**Data provided:**
- Opening Delimiter -

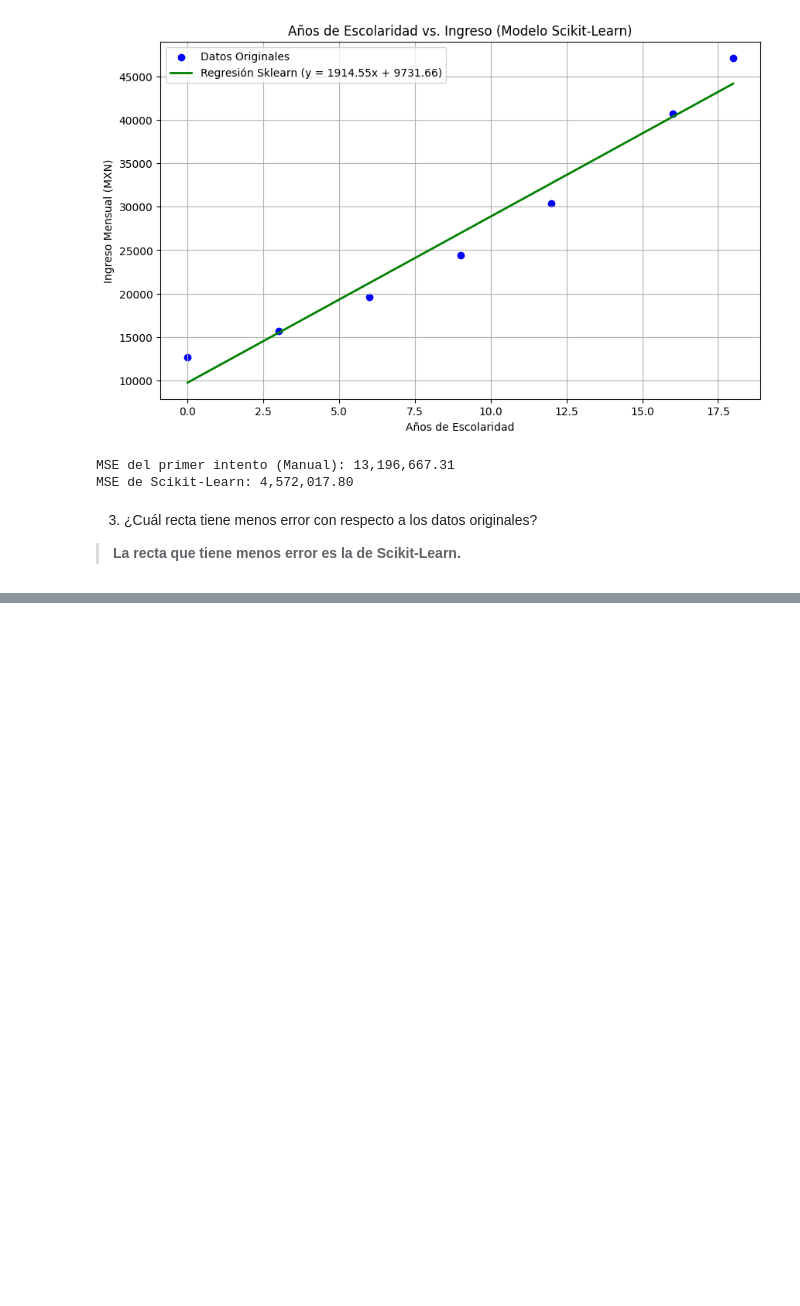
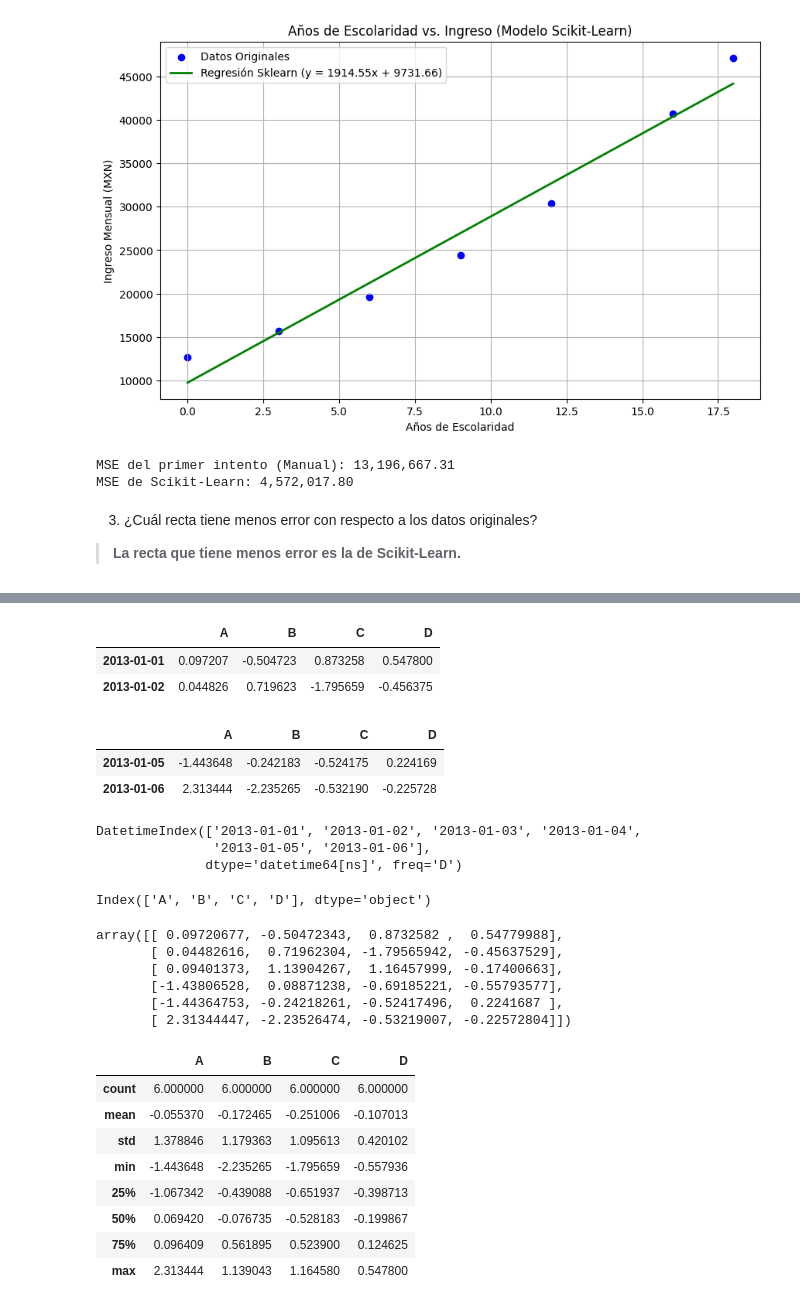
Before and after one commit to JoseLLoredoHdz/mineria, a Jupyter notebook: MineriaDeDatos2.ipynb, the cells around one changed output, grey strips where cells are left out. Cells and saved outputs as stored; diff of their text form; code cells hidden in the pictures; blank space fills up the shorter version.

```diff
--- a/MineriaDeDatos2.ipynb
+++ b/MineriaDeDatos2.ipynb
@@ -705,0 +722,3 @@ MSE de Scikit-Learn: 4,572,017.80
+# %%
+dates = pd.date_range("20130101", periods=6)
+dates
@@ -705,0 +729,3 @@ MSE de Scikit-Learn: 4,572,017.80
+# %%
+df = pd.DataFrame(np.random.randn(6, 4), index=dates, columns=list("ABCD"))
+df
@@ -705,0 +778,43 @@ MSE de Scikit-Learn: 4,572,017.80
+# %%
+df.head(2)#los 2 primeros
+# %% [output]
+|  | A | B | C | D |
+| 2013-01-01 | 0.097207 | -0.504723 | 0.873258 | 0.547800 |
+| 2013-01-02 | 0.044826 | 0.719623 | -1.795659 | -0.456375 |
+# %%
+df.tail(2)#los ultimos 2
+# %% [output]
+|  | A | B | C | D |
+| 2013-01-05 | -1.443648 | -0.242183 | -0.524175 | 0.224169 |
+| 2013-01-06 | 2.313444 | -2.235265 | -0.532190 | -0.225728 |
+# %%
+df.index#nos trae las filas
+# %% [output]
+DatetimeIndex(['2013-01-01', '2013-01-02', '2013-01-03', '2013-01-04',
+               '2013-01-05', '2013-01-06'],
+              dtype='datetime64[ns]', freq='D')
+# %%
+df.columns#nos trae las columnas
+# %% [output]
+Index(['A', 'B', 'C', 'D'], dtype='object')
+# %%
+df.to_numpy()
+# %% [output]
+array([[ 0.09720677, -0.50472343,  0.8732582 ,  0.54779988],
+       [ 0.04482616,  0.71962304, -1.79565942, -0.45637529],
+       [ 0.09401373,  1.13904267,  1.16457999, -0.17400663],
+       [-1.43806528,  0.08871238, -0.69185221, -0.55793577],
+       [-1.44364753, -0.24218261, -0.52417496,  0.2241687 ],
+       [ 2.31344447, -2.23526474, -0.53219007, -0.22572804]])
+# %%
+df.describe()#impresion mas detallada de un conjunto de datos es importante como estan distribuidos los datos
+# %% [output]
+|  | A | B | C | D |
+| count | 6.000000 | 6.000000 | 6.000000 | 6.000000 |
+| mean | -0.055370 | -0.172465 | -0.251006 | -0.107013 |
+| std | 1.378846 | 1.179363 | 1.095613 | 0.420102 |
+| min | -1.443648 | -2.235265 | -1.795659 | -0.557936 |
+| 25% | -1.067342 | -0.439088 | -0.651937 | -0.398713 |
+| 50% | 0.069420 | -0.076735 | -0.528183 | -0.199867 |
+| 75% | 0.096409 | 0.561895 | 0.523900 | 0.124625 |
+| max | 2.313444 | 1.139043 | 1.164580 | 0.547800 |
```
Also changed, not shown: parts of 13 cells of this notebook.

- Closing Delimiter -

**Assignment:**
Scan the records above for the word "trae" and return every line where it occurs.

**Task solution:**
+df.index#nos trae las filas
+df.columns#nos trae las columnas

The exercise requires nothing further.